The Nova Scotia Supreme Court has upheld a ruling by a provincial court judge about the definition of “using” a cellphone. Dr. Ajirogho Ikede is a medical officer in the Canadian Forces. A policeman observed him driving his car while holding his cellphone in his hand. He was charged under the Nova Scotia distracted driving law with using a cellphone while driving. Dr. Ikeda pled not guilty, explaining that he was asking Siri for directions on his cellphone using a voice-activated navigation system. He argued that he was not using his phone in the traditional sense of sending or receiving a phone call, sending or listening to a voice mail or communicating with anyone. He asked the phone for directions and then put it down and just listened. The Crown argued that use is use: applying the device for some purpose. The Court noted that there is no definition of “use” in the Motor Vehicle Act which is a bit unusual. Other provinces do offer a definition. Justice Campbell wrote: “Use” is not just “use”. It rarely, if ever, is.” He stated that “use does not encompass all interactions with hand-held devices that have cellular telephone functionality.” He concluded that when a driver, without looking at the screen of the device, engages a voice-activated navigational system related directly to the safe operation of the vehicle, through a hand-held electronic communication device, he was not “using” a cellular telephone. Dr. Ikede was acquitted.
R v Ikede, 2015 NSSC 264 (CanLII)
Till Death Do Us Part?
A Supreme Court of British Columbia judge recently had to sift through the details of a relationship to determine the factors that would define a spouse. Penny Neufeld said that she had been in a marriage-like relationship with Norman Dafoe for eleven years. However, he did not make any arrangements for her in his will, and so, after his death, she brought an action under the Wills Variation Act for a share of his estate.
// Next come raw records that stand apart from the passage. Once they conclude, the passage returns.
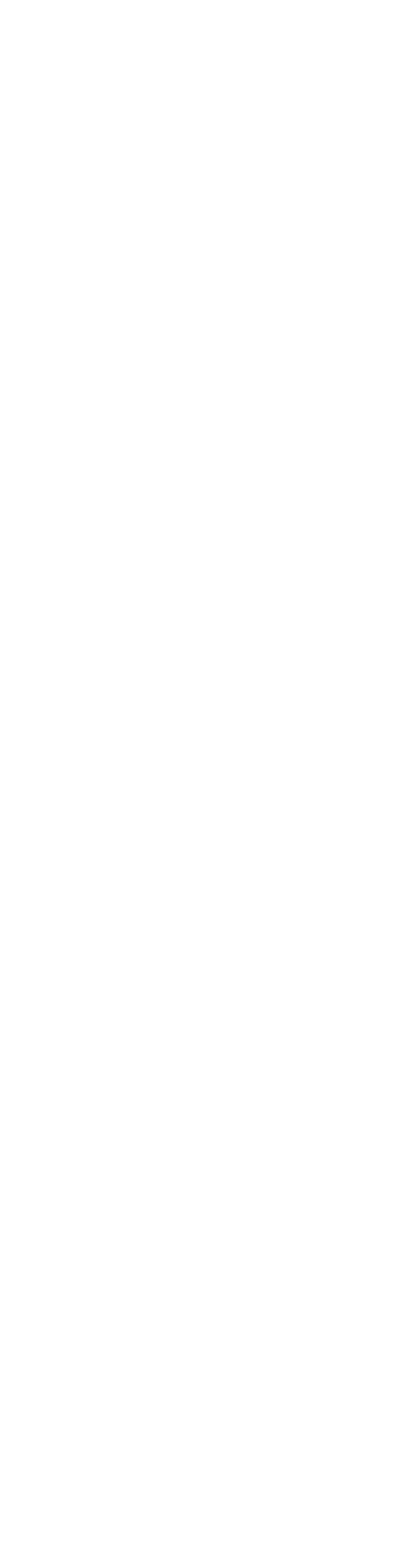
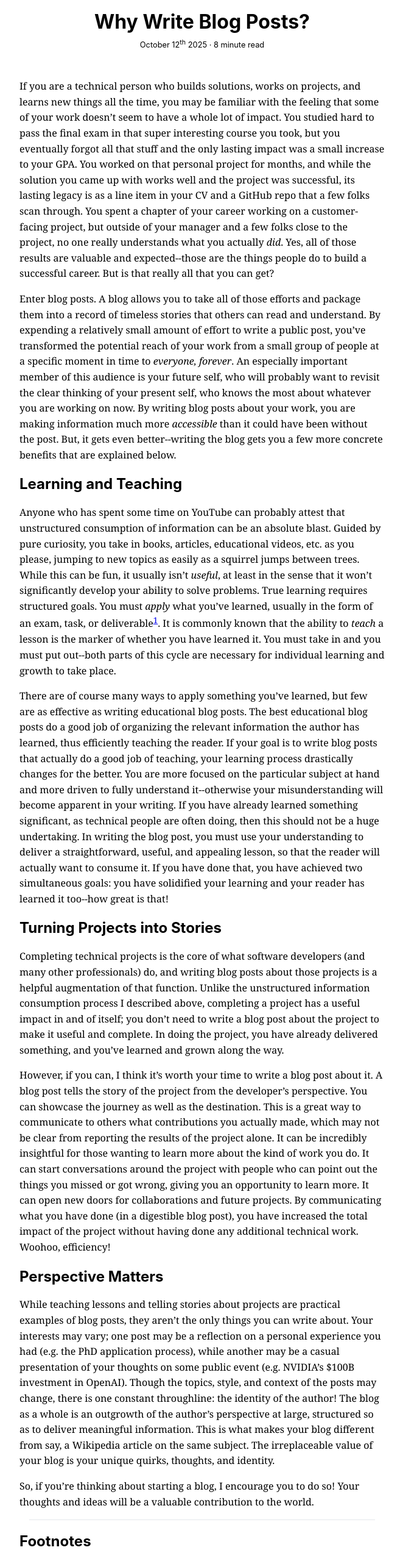
Before and after one commit to tapphughesn/blog, a React (Vite) app in the folder app/: page /blog/why_write_blog_posts in a window 1280 px wide. Before the commit this address had no page. Shown: the part 80-2645 px from the top of the page at 61% size, without its empty margins (308-970 px from the left). Before the commit the page ends 800 px from the top, so only its background shows below. Built offline with nearby package versions, Linux system fonts and the light colour scheme.

Commit message:
Add first blog post

```diff
--- a/app/src/App.css
+++ b/app/src/App.css
@@ -9,18 +9,87 @@
   margin-top: 2rem;
 }
 
-.right p {
+/* #region Blog */
+
+.blog-top-section {
+  padding: 1rem;
+}
+
+.blog-top-section p {
+  max-width: 38rem;
+  width: 100%;
+  margin: 0 auto;
+}
+
+.blog-list {
+  text-align: left;
+  border-top: 1px solid #e5e7eb;
+  margin-top: 2rem;
+}
+
+.blog-listing {
+  border-bottom: 1px solid #e5e7eb;
+  padding-bottom: 1rem;
+  padding-left: 1rem;
+  padding-right: 1rem;
+}
+
+.blog-listing span {
+  font-size: 0.8rem;
+}
+
+@media (min-width: 768px) {
+  .blog-listing {
+    padding-bottom: 1rem;
+    padding-left: 2rem;
+    padding-right: 2rem;
+  }
+
+  .blog-top-section {
+    padding-left: 4rem;
+    padding-right: 4rem;
+  }
+}
+
+.post-link {
+  color: inherit;
+  text-decoration: none;
+}
+
+.blog-post {
+  text-align: left;
+  max-width: 600px;
+  margin: 0 auto;
+}
+
+.blog-post p,
+.blog-post li {
+  font-family: Georgia, serif;
   font-size: 1rem;
   line-height: 1.6;
-  font-family: Georgia, serif;
 }
 
-.right li {
-  font-size: 1rem;
-  line-height: 1.6;
-  font-family: Georgia, serif;
-  text-align: left;
+.blog-post h1 {
+  text-align: center;
+  margin-bottom: 0.5rem;
+  margin-top: 4rem;
 }
+
+.blog-post span {
+  display: block;
+  text-align: center;
+  font-size: 0.8rem;
+  margin-bottom: 3rem;
+}
+
+.blog-post hr {
+  border: none;
+  border-bottom: 1px solid #e5e7eb;
+  height: 0;
+  margin: 1rem;
+}
+
+/* #endregion */
 
 /* #region Publications */
 
@@ -52,6 +121,23 @@
 
 .main-subheading {
   padding-top: 1px;
+}
+
+.right p {
+  font-size: 1rem;
+  line-height: 1.6;
+  font-family: Georgia, serif;
+}
+
+.right li {
+  font-size: 1rem;
+  line-height: 1.6;
+  font-family: Georgia, serif;
+  text-align: left;
+}
+
+.footnote-ref {
+  scroll-margin-top: 4rem;
 }
 
 /* #endregion */
--- a/app/src/blog.tsx
+++ b/app/src/blog.tsx
@@ -1,11 +1,28 @@
 import "./App.css"
+import { Link } from 'react-router-dom';
 
 function Blog() {
 
     return (
-        <div >
-            Blog
-        </div>
+
+        <div className="blog-content">
+            <div className="blog-top-section">
+                <h2 >
+                    Blog
+                </h2>
+                <p>
+                    Welcome to my blog! New posts are in the works, and a subscribe button is coming. The posts will be focused on software development, math, and tangential topics.
+                </p>
+            </div>
+            <div className="blog-list">
+                <Link className="post-link" to="/blog/why_write_blog_posts">
+                    <div className="blog-listing">
+                        <h3> Why Write Blog Posts?</h3>
+                        <span>October 12<sup>th</sup> 2025 &middot; 8 minute read</span>
+                    </div>
+                </Link>
+            </div>
+        </div >
     );
 }
 export default Blog;
--- /dev/null
+++ b/app/src/blog_posts/why_write_blog_posts.html
@@ -0,0 +1,70 @@
+<h1>Why Write Blog Posts?</h1>
+<span>October 12<sup>th</sup> 2025 &middot; 8 minute read</span>
+<p>If you are a technical person who builds solutions, works on projects, and learns new things all the time, you may be
+    familiar with the feeling that some of your work doesn’t seem to have a whole lot of impact. You studied hard to
+    pass the final exam in that super interesting course you took, but you eventually forgot all that stuff and the only
+    lasting impact was a small increase to your GPA. You worked on that personal project for months, and while the
+    solution you came up with works well and the project was successful, its lasting legacy is as a line item in your CV
+    and a GitHub repo that a few folks scan through. You spent a chapter of your career working on a customer-facing
+    project, but outside of your manager and a few folks close to the project, no one really understands what you
+    actually <em>did</em>. Yes, all of those results are valuable and expected--those are the things people do to build
+    a successful career. But is that really all that you can get? </p>
+<p>Enter blog posts. A blog allows you to take all of those efforts and package them into a record of timeless stories
+    that others can read and understand. By expending a relatively small amount of effort to write a public post, you’ve
+    transformed the potential reach of your work from a small group of people at a specific moment in time to
+    <em>everyone, forever</em>. An especially important member of this audience is your future self, who will probably
+    want to revisit the clear thinking of your present self, who knows the most about whatever you are working on now.
+    By writing blog posts about your work, you are making information much more <em>accessible</em> than it could have
+    been without the post. But, it gets even better--writing the blog gets you a few more concrete benefits that are
+    explained below.
+</p>
+<h2>Learning and Teaching</h2>
+<p>Anyone who has spent some time on YouTube can probably attest that unstructured consumption of information can be an
+    absolute blast. Guided by pure curiosity, you take in books, articles, educational videos, etc. as you please,
+    jumping to new topics as easily as a squirrel jumps between trees. While this can be fun, it usually isn’t
+    <em>useful</em>, at least in the sense that it won’t significantly develop your ability to solve problems. True
+    learning requires structured goals. You must <em>apply </em>what you’ve learned, usually in the form of an exam,
+    task, or deliverable<sup class="footnote-ref" id="fnref1"><a href="#fn1">1</a></sup>. It is commonly known that the
+    ability to <em>teach</em> a lesson is the marker of whether you have learned it. You must take in and you must put
+    out--both parts of this cycle are necessary for individual learning and growth to take place.
+</p>
+<p>There are of course many ways to apply something you’ve learned, but few are as effective as writing educational blog
+    posts. The best educational blog posts do a good job of organizing the relevant information the author has learned,
+    thus efficiently teaching the reader. If your goal is to write blog posts that actually do a good job of teaching,
+    your learning process drastically changes for the better. You are more focused on the particular subject at hand and
+    more driven to fully understand it--otherwise your misunderstanding will become apparent in your writing. If you
+    have already learned something significant, as technical people are often doing, then this should not be a huge
+    undertaking. In writing the blog post, you must use your understanding to deliver a straightforward, useful, and
+    appealing lesson, so that the reader will actually want to consume it. If you have done that, you have achieved two
+    simultaneous goals: you have solidified your learning and your reader has learned it too--how great is that!</p>
+<h2>Turning Projects into Stories</h2>
+<p>Completing technical projects is the core of what software developers (and many other professionals) do, and writing
+    blog posts about those projects is a helpful augmentation of that function. Unlike the unstructured information
+    consumption process I described above, completing a project has a useful impact in and of itself; you don’t need to
+    write a blog post about the project to make it useful and complete. In doing the project, you have already delivered
+    something, and you’ve learned and grown along the way.</p>
+<p>However, if you can, I think it’s worth your time to write a blog post about it. A blog post tells the story of the
+    project from the developer’s perspective. You can showcase the journey as well as the destination. This is a great
+    way to communicate to others what contributions you actually made, which may not be clear from reporting the results
+    of the project alone. It can be incredibly insightful for those wanting to learn more about the kind of work you do.
+    It can start conversations around the project with people who can point out the things you missed or got wrong,
+    giving you an opportunity to learn more. It can open new doors for collaborations and future projects. By
+    communicating what you have done (in a digestible blog post), you have increased the total impact of the project
+    without having done any additional technical work. Woohoo, efficiency!</p>
+<h2>Perspective Matters</h2>
+<p>While teaching lessons and telling stories about projects are practical examples of blog posts, they aren’t the only
+    things you can write about. Your interests may vary; one post may be a reflection on a personal experience you had
+    (e.g. the PhD application process), while another may be a casual presentation of your thoughts on some public event
+    (e.g. NVIDIA’s $100B investment in OpenAI). Though the topics, style, and context of the posts may change, there is
+    one constant throughline: the identity of the author! The blog as a whole is an outgrowth of the author’s
+    perspective at large, structured so as to deliver meaningful information. This is what makes your blog different
+    from say, a Wikipedia article on the same subject. The irreplaceable value of your blog is your unique quirks,
+    thoughts, and identity.</p>
+<p>So, if you’re thinking about starting a blog, I encourage you to do so! Your thoughts and ideas will be a valuable
+    contribution to the world. </p>
+<hr />
+<h2>Footnotes</h2>
+<ol class="footnotes">
+    <li id="fn1">Exams don’t exist in the “real world”, but tasks and deliverables do.<a class="footnote-backref"
+            href="#fnref1">↩︎</a></li>
+</ol>
--- /dev/null
+++ b/app/src/blogpost.tsx
@@ -0,0 +1,27 @@
+import "./App.css"
+import { useParams } from "react-router-dom";
+import { useEffect, useState } from "react";
+
+const blogFiles = import.meta.glob('./blog_posts/*.html', { as: 'raw' });
+
+function BlogPost() {
+    const { title } = useParams<{ title: string }>();
+    const [content, setContent] = useState<string>("");
+
+    useEffect(() => {
+        if (!title) return;
+
+        const path = `./blog_posts/${title}.html`;
+        const loader = blogFiles[path];
+
+        if (loader) {
+            loader().then((html: string) => setContent(html));
+        } else {
+            setContent(`<p>Post ${title} not found.</p>`);
+        }
+    }, [title]);
+
+    return <div className="blog-post" dangerouslySetInnerHTML={{ __html: content }} />;
+}
+
+export default BlogPost;
--- a/app/src/main.tsx
+++ b/app/src/main.tsx
@@ -6,9 +6,10 @@ import Blog from './blog';
 import CV from './cv';
 import About from './about';
 import Publications from './publications';
+import BlogPost from './blogpost';
 import "./index.css";
 
-/** uncomment when I actually have a backend */
+/** uncomment when I have a backend */
 // import { Amplify } from "aws-amplify";
 // import outputs from "../amplify_outputs.json";
 // Amplify.configure(outputs);
@@ -19,9 +20,10 @@ ReactDOM.createRoot(document.getElementById("root")!).render(
       <Routes>
         <Route path="/" element={<App />}>
           <Route index element={<About />} />
-          <Route path="blog" element={<Blog />} />
           <Route path="cv" element={<CV />} />
           <Route path="publications" element={<Publications />} />
+          <Route path="blog" element={<Blog />} />
+          <Route path="blog/:title" element={<BlogPost />} />
         </Route>
       </Routes>
     </BrowserRouter>
```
His children argued that she was just someone he had taken in when she was in tough circumstances and that their relationship was not intimate. Her children took a different view: testifying to a warm and loving bond. Ms Neufeld maintained that she and the deceased had an exclusive relationship that was at least occasionally sexual. The trial judge assessed the evidence in this case and referred to a 1980 Ontario case that set out indicators of co-habitation, such as:
- shelter (living under one roof, sleeping arrangements);
- sexual and personal behaviour ( sexual relations, fidelity);
- services ( preparing meals, laundry, shopping);
- social activities (participating in community activities, relating to family);
- societal attitudes and conduct; (were they perceived as a couple?)
- support (financial arrangements, buying property); and
- children (attitude and conduct toward children).
Based on the evidence and all of these indicators, the trial judge had no difficulty concluding that Penny Neufeld was a spouse. He awarded her the sum of $60,000 out of an estate of approximately $160,000.